  7. Lesha VanDerBij

    Love the article Jordan, but I think we’re a long way off. I recently attended an event where the participants were largely made up of individuals who would be considered the most innovative people working in big law. When asked to provide advice to a new model of law firm, I recommended using metrics to measure lawyers’ performance other than tracking hours. Seems obvious, right? A show of hands made it clear that at least half the people in the room disagreed, arguing that even if firms moved away from hourly billing, it was necessary to continue to track hours for pricing, performance management etc. I found it sad that many still considered time based tracking so critical, but that seems to be where we’re at. At least at large law firms.

  8. Karen Dunn Skinner

    A thoughtful post, as always! I agree that no one with a blank slate would ever design something that looks like the legal profession today. It has evolved over centuries to address particular problems in particular circumstances, with all the outdated social expectations and class realities that existed. Those are, as you point out, certainly not the case today.

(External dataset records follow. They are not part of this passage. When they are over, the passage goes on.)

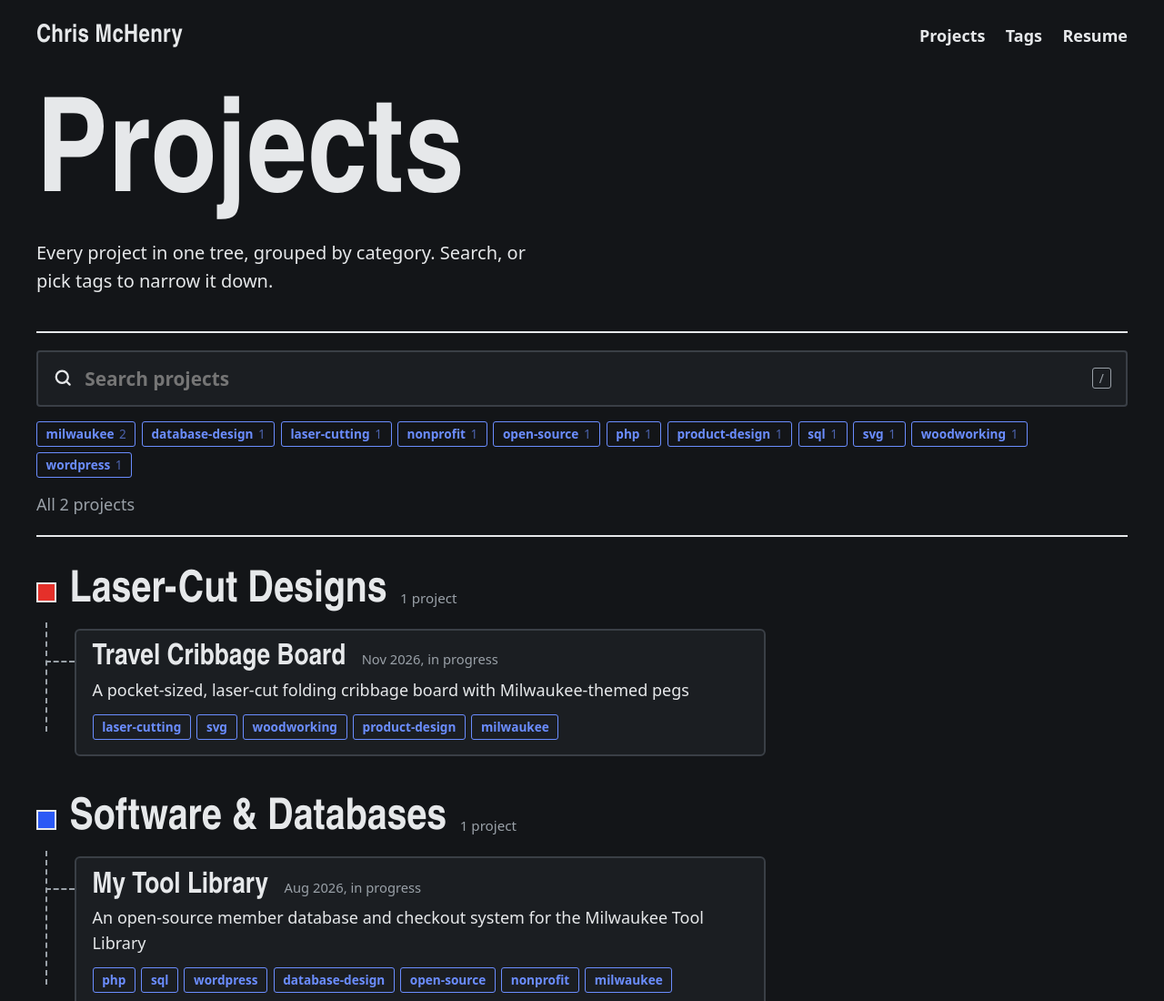
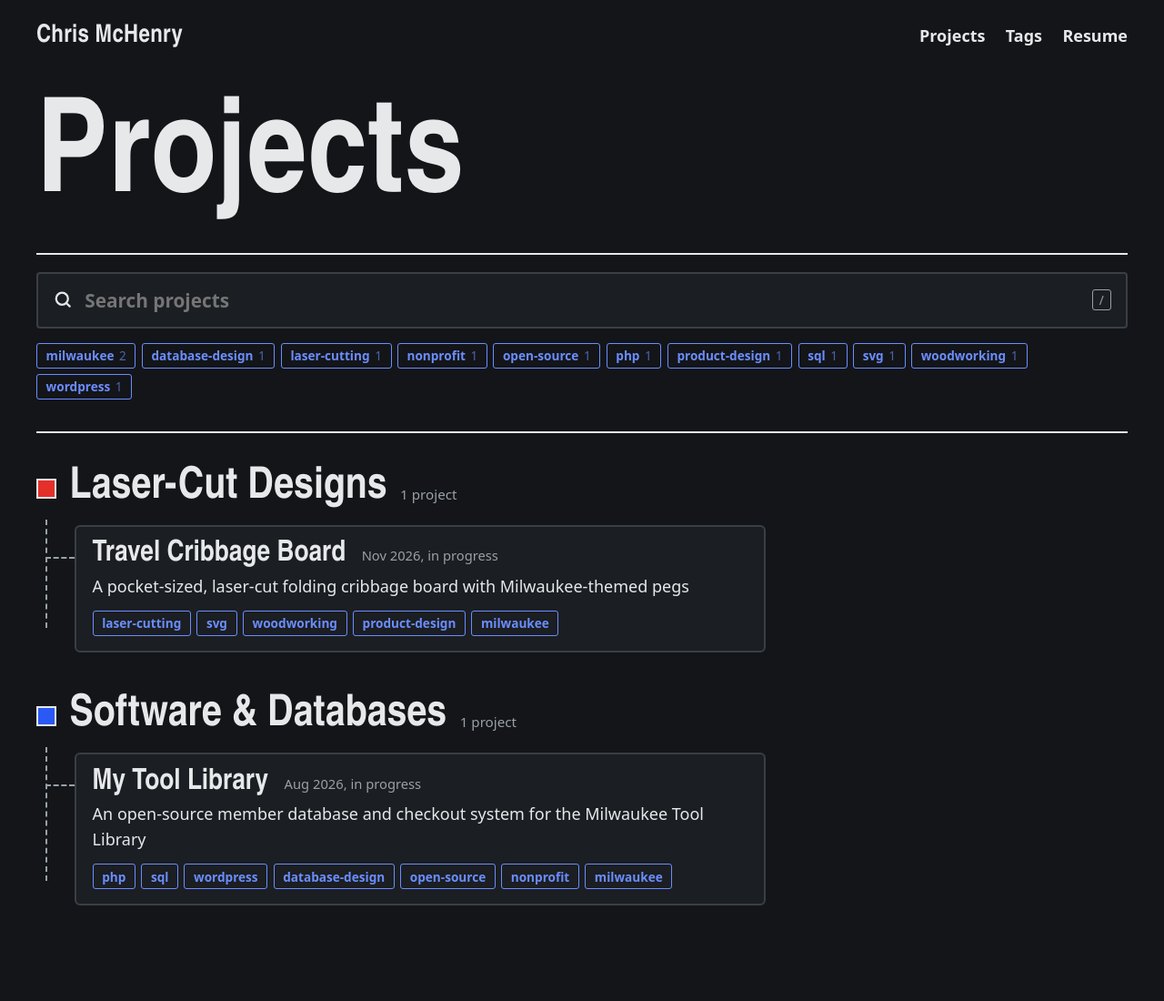
Before and after one commit to mchris99/mchris99.github.io, an Astro site: page /projects in a window 1280 px wide. Shown: the top 1100 px of the page at 91% size. Built offline with nearby package versions, Linux system fonts and the light colour scheme; Astro itself is replaced by a stand-in of ours; animation ran at ten frames a second; a web font is replaced by a local one.

Commit message:
Trim explanatory copy
Co-Authored-By: Claude Opus 5.5 <noreply@anthropic.com>
Claude-Session: https://claude.ai/code/session_01BJ1HWU9vP9UzXCT6MSLb8Q

```diff
--- a/src/pages/index.astro
+++ b/src/pages/index.astro
@@ -53,7 +53,6 @@ const shown = (featured.length ? featured : projects).slice(0, 6);
               <li>{s}</li>
             ))}
           </ul>
-          {location && <p class="muted">Based in {location}</p>}
         </aside>
       )
     }
--- a/src/pages/projects/index.astro
+++ b/src/pages/projects/index.astro
@@ -11,7 +11,6 @@ const tags = tagCounts(projects);
 <Base title="Projects" description="Every project in one tree, searchable and filterable by tag.">
   <section class="wrap">
     <h1>Projects</h1>
-    <p class="intro">Every project in one tree, grouped by category. Search, or pick tags to narrow it down.</p>
 
     <div class="controls">
       <label class="search">
@@ -33,8 +32,8 @@ const tags = tagCounts(projects);
           }
         </div>
       </div>
-      <p class="status" aria-live="polite">
-        <span id="status">All {projects.length} projects</span>
+      <p class="status" aria-live="polite" hidden>
+        <span id="status"></span>
         <button type="button" id="clear" class="clear" hidden>Clear search and tags</button>
       </p>
     </div>
@@ -137,9 +136,10 @@ const tags = tagCounts(projects);
 
     status.textContent = filtered
       ? `${shown} of ${leaves.length} ${leaves.length === 1 ? 'project' : 'projects'} match`
-      : `All ${leaves.length} projects`;
+      : '';
     empty.hidden = shown > 0;
     clear.hidden = !filtered;
+    status.parentElement!.hidden = !filtered;
 
     document.querySelectorAll<HTMLButtonElement>('button[data-tag]').forEach((c) => {
       c.setAttribute('aria-pressed', String(active.has(c.dataset.tag!)));
@@ -183,13 +183,9 @@ const tags = tagCounts(projects);
 <style>
   h1 {
     font-size: clamp(4rem, 13vw, 9rem);
-    margin-top: 2rem;
+    margin: 2rem 0 2rem;
   }
-  .intro {
-    font-size: 1.25rem;
-    max-width: 50ch;
-    margin: 1rem 0 2.5rem;
-  }
+
   .controls {
     border-top: 2px solid var(--ink);
     border-bottom: 2px solid var(--ink);
--- a/src/pages/tags/[tag].astro
+++ b/src/pages/tags/[tag].astro
@@ -22,8 +22,7 @@ const { tag, list } = Astro.props;
     <p class="back"><a href="/tags/">All tags</a></p>
     <h1>{tag}</h1>
     <p class="intro">
-      {list.length} {list.length === 1 ? 'project' : 'projects'}.
-      <a href={`/projects/?tag=${encodeURIComponent(tag)}`}>Show them in the project tree</a>
+      <a href={`/projects/?tag=${encodeURIComponent(tag)}`}>View in the project tree</a>
     </p>
     <div class="list">
       {list.map((p) => <ProjectRow project={p} />)}
--- a/src/pages/tags/index.astro
+++ b/src/pages/tags/index.astro
@@ -10,7 +10,6 @@ const max = Math.max(1, ...tags.map(([, n]) => n));
 <Base title="Tags" description="Every tag used across my projects.">
   <section class="wrap">
     <h1>Tags</h1>
-    <p class="intro">{tags.length} tags across {projects.length} projects. Bigger tags show up on more projects.</p>
     <ul class="cloud">
       {
         tags.map(([t, n]) => (
@@ -29,12 +28,9 @@ const max = Math.max(1, ...tags.map(([, n]) => n));
 <style>
   h1 {
     font-size: clamp(4rem, 13vw, 9rem);
-    margin-top: 2rem;
+    margin: 2rem 0 2rem;
   }
-  .intro {
-    font-size: 1.25rem;
-    margin: 1rem 0 2.5rem;
-  }
+
   .cloud {
     list-style: none;
     padding: 0;
```
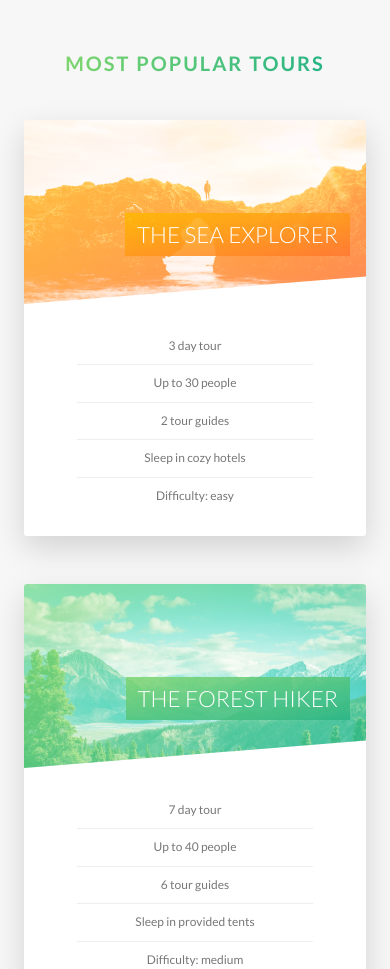
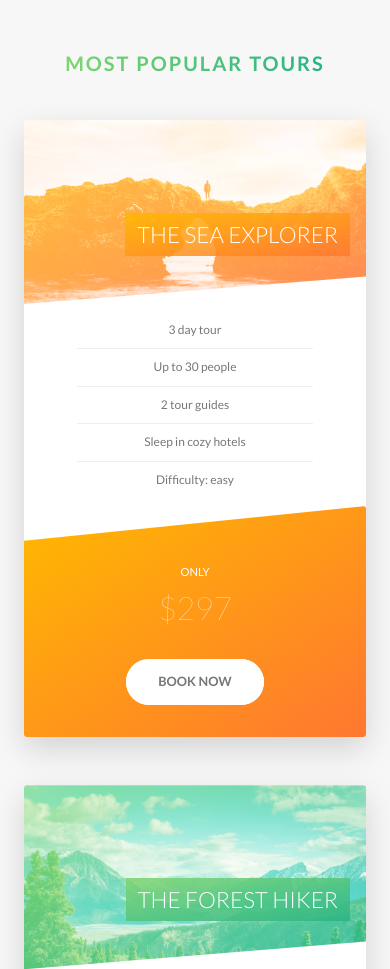
Before and after one commit to sean-birmingham/Natours-Advanced-CSS, a website: page index.html in a window 390 px wide. Shown: the part 2620-3589 px from the top of the page. Drawn offline with Linux system fonts and the light colour scheme.

Commit message:
responsiveness on tours, stories, and booking sections

```diff
--- a/sass/abstracts/_mixins.scss
+++ b/sass/abstracts/_mixins.scss
@@ -21,9 +21,6 @@
 [1200 - 1800px]: Normal styles apply
 1800px +: Big desktop
 */
-
-@mixin respond-phone {
-}
 
 /*
 $breakpoint argument choices:
--- a/sass/components/_card.scss
+++ b/sass/components/_card.scss
@@ -175,4 +175,48 @@
     font-size: 6rem;
     font-weight: 100;
   }
+
+  @include respond(tab-port) {
+    height: auto;
+    border-radius: $border-radius-3px;
+    background-color: $color-white;
+    box-shadow: 0 1.5rem 4rem rgba($color-black, 0.15);
+
+    &__side {
+      height: auto;
+      position: relative;
+      box-shadow: none;
+
+      &--back {
+        transform: rotateY(0);
+        clip-path: polygon(0 15%, 100% 0, 100% 100%, 0 100%);
+      }
+    }
+
+    &:hover &__side--front {
+      transform: rotateY(0);
+    }
+
+    &__details {
+      padding: 1rem 3rem;
+    }
+
+    // Back side styling
+    &__cta {
+      position: relative;
+      top: 0;
+      left: 0;
+      transform: translate(0);
+      width: 100%;
+      padding: 7rem 4rem 4rem 4rem;
+    }
+
+    &__price-box {
+      margin-bottom: 3rem;
+    }
+
+    &__price-value {
+      font-size: 4rem;
+    }
+  }
 }
--- a/sass/components/_form.scss
+++ b/sass/components/_form.scss
@@ -15,6 +15,10 @@
     padding: 1.5rem 2rem;
     width: 90%;
     transition: all 0.3s;
+
+    @include respond(tab-port) {
+      width: 100%;
+    }
 
     &:focus {
       outline: none;
@@ -49,6 +53,11 @@
   &__radio-group {
     width: 49%;
     display: inline-block;
+
+    @include respond(tab-port) {
+      width: 100%;
+      margin-bottom: 2rem;
+    }
   }
 
   &__radio-input {
--- a/sass/components/_story.scss
+++ b/sass/components/_story.scss
@@ -9,6 +9,16 @@
   font-size: $default-font-size;
   transform: skewX(-12deg);
 
+  @include respond(tab-port) {
+    width: 100%;
+    padding: 4rem;
+    padding-left: 7rem;
+  }
+
+  @include respond(phone) {
+    transform: skewX(0);
+  }
+
   &__shape {
     width: 15rem;
     height: 15rem;
@@ -19,6 +29,10 @@
     clip-path: circle(50% at 50% 50%);
     transform: translateX(-3rem) skewX(12.01deg);
     position: relative;
+
+    @include respond(phone) {
+      transform: translateX(-3rem) skewX(0);
+    }
   }
 
   &__img {
@@ -29,6 +43,10 @@
 
   &__text {
     transform: skewX(12deg);
+
+    @include respond(phone) {
+      transform: skewX(0);
+    }
   }
 
   &__caption {
--- a/sass/pages/_home.scss
+++ b/sass/pages/_home.scss
@@ -73,10 +73,37 @@
   background-size: 100%;
   border-radius: $border-radius-3px;
   box-shadow: 0 1.5rem 4rem rgba($color-black, 0.2);
-  height: 50rem;
+
+  @include respond(tab-land) {
+    background-image: linear-gradient(
+        105deg,
+        rgba($color-white, 0.9) 0%,
+        rgba($color-white, 0.9) 65%,
+        transparent 65%
+      ),
+      url(../img/nat-10.jpg);
+    background-size: cover;
+  }
+
+  @include respond(tab-port) {
+    background-image: linear-gradient(
+        to right,
+        rgba($color-white, 0.9) 0%,
+        rgba($color-white, 0.9) 100%
+      ),
+      url(../img/nat-10.jpg);
+  }
 
   &__form {
     width: 50%;
     padding: 6rem;
+
+    @include respond(tab-land) {
+      width: 65%;
+    }
+
+    @include respond(tab-port) {
+      width: 100%;
+    }
   }
 }
```
Also changed, not shown: css/style.css.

    Still, I’m struggling with the idea of starting from scratch. I just don’t believe it’s even remotely realistic. Your more realistic proposal is that we stop fighting. As a profession, we need to recognize the shortcomings of the current system, acknowledge the vastly underserved portions of the population and the overpriced, inefficient delivery system we’ve designed.

    Those who can evolve will. The rest need to just get out of the way. Over time, the profession is going to look different. Some more traditional providers will exist alongside a raft of what are now called alternative but will eventually be normal.

    Starting from scratch is revolution. I think we’re already into a cycle of evolution, of incremental changes that will continue to occur across decades. As with natural evolution, some of these changes will work and some won’t. It will be frustrating, certainly. But it’s inevitable. And as you say, we just need to stop fighting it.

Leave a reply